As a side note, what I used in the box-shadow was the spread property, not blur (the box-shadow syntax is quite confusing).

  • A :hover supported effect isn't available in a useful way on mobile

This was one example of the compensation I mentioned above: initially the emphasis is on indicating the content was removed, and hovering allows to provide more clarity on the content. On mobile other strategies can be explored for that. For example, a quick switch to move between initial, diff, and final versions of content.

The box-shadow technique falls apart when the font size is changed:

I had a look at some other techniques, but I think we might just have to treat genuinely struck through text as an edge case and use a normal strikethrough for our annotation.

Change 338619 had a related patch set uploaded (by Esanders):
VisualDiff: Strike through removed text

https://gerrit.wikimedia.org/r/338619

It's in my opinion necessary with proposed patch of text-decoration: line-through; above to see how to deal with this in Chinese, Japanese or Korean (see my comment above).

Change 338619 merged by jenkins-bot:
VisualDiff: Strike through removed text

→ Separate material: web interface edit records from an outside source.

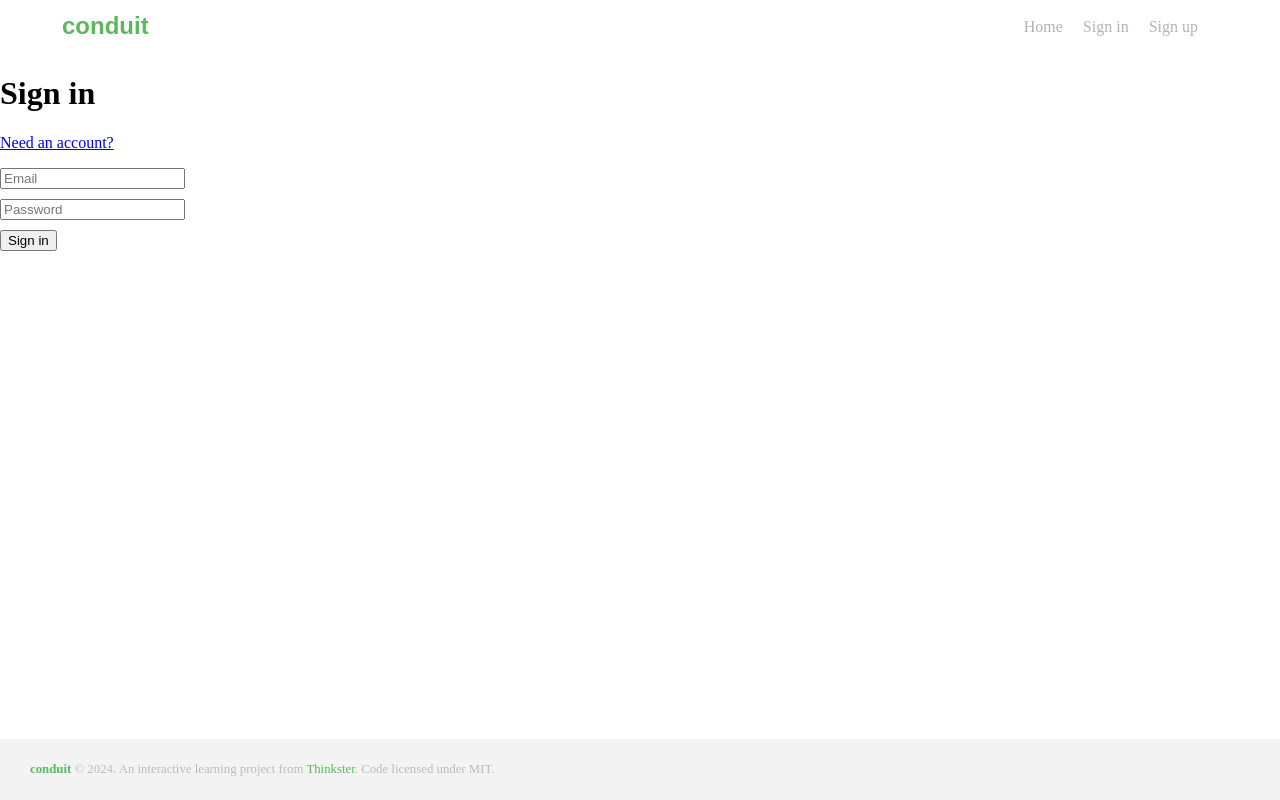
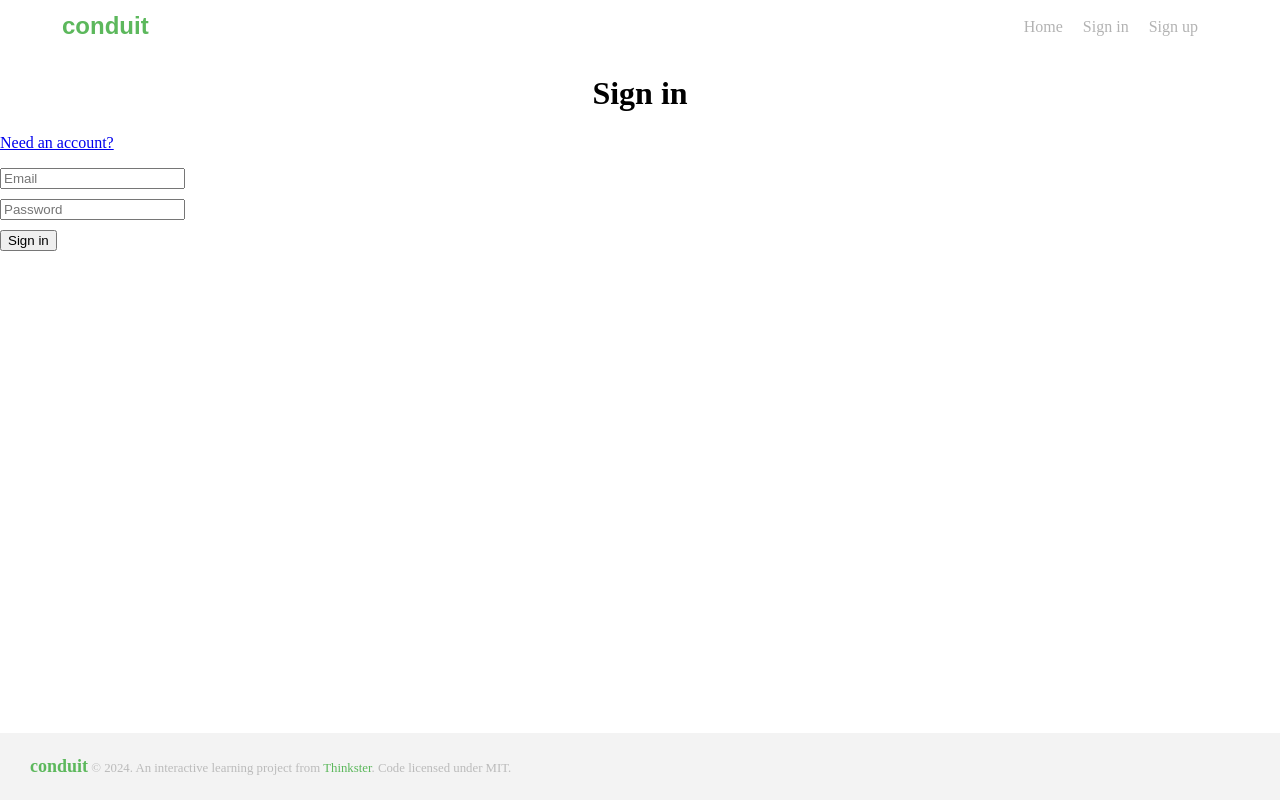
Before and after one commit to zncen/mcu-112-web-12130951-final, an Angular app: page /login in a window 1280 px wide. Shown: the top 800 px of the page. Built offline with nearby package versions, Linux system fonts and the light colour scheme.

Commit message:
更改頁腳大小及設定login位置

```diff
--- a/src/app/footer/footer.component.css
+++ b/src/app/footer/footer.component.css
@@ -15,6 +15,7 @@ footer {
   font-weight: bold;
   text-decoration: none;
   text-align: left;
+  font-size: large;
 }
 
 footer .Thinkster {
--- a/src/app/login/login.component.css
+++ b/src/app/login/login.component.css
@@ -3,3 +3,7 @@ input {
     flex-direction: column;
     margin-bottom: 10px;
 }
+h1{
+    text-align: center;
+
+}
```
Also changed, not shown: src/app/footer/footer.component.html (indentation only). Lines whose indentation alone changed are shown as unchanged.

https://gerrit.wikimedia.org/r/338619

Change 339481 had a related patch set uploaded (by Jforrester):
Update VE core submodule to master (813c586a6)

https://gerrit.wikimedia.org/r/339481

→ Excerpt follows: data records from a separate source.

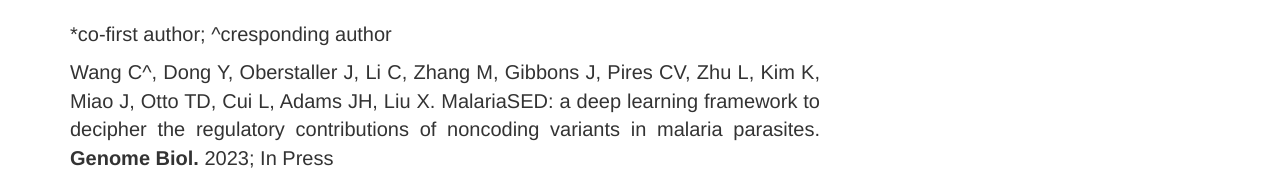
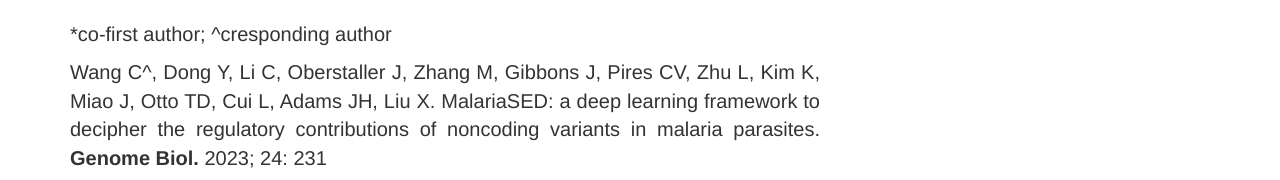
Before and after one commit to ChengqiWangLab/ChengqiWangLab.github.io, a plain HTML site: page Publication.html in a window 1280 px wide. Shown: the part 462-642 px from the top of the page. Drawn offline with nearby package versions, Linux system fonts and the light colour scheme.

Commit message:
Update Publication.html

```diff
--- a/Publication.html
+++ b/Publication.html
@@ -58,7 +58,7 @@
                 </div>
                 <div style="margin-top:3%; text-align:justify;font-size:20px;">
 					<p>*co-first author; ^cresponding author</p>
-					<p>Wang C^, Dong Y, Oberstaller J, Li C, Zhang M, Gibbons J, Pires CV, Zhu L, Kim K, Miao J, Otto TD, Cui L, Adams JH, Liu X. MalariaSED: a deep learning framework to decipher the regulatory contributions of noncoding variants in malaria parasites. <b>Genome Biol.</b> 2023; In Press</p>
+					<p>Wang C^, Dong Y, Li C, Oberstaller J, Zhang M, Gibbons J, Pires CV, Zhu L, Kim K, Miao J, Otto TD, Cui L, Adams JH, Liu X. MalariaSED: a deep learning framework to decipher the regulatory contributions of noncoding variants in malaria parasites. <b>Genome Biol.</b> 2023; 24: 231</p>
 					<p>Lucky BA*, Wang C*, Li X, Chim-Ong A, Adapa SR, Quinlivan E, Jiang RHY, Cui L, Miao J. Characterization of the dual role of Plasmodium falciparum DNA methyltransferase in regulating transcription and translation. <b>Nucleic Acids Res.</b> 2023; 51: 3918-3933.</p>
 					<p>Lucky BA*, Wang C*, Liu M, Liang X, Min H, Fan Q, Siddiqui FA, Adapa SR, Li X, Jiang RHY, Chen X, Cui L, Miao J. A type II protein arginine methyltransferase regulates merozoite invasion in Plasmodium falciparum. <b>Commun Biol.</b> 2023; 6: 659.</p>
 					<p>Zhang M*, Wang C*, Oberstaller J*, Thomas P, Otto TD, Boyapalle S, Adapa SR, Button-Simons K, Mayho M, Rayner JC, Ferdig MT, Jiang RHY, Adams JH. The apicoplast link to fever-survival and artemisinin-resistance in the malaria parasite. <b>Nat Commun.</b> 2021; 12: 4563 </p>
```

Change 339481 merged by jenkins-bot:
Update VE core submodule to master (813c586a6)

https://gerrit.wikimedia.org/r/339481

Jdforrester-WMF closed this task as Resolved.Mar 22 2017, 3:57 PM
Jdforrester-WMF claimed this task.

We're going ahead for now with the single-column, strike-through for deletion, sidebar-for-annotations design ideas. Thank you all – especially @Pginer-WMF and @Volker_E for your input, it's helped Thalia, Ed and me a lot. :-) The next step once we get a few rounds of feedback from experienced users (who already 'know' what it's meant to tell them) is to user test the system with newbies, which might involve re-visiting some of the design decisions (of course), but I'm going to mark this task as Resolved and do that in follow-ups.

Restricted Application added a project: User-Ryasmeen. · View Herald TranscriptMar 22 2017, 3:57 PM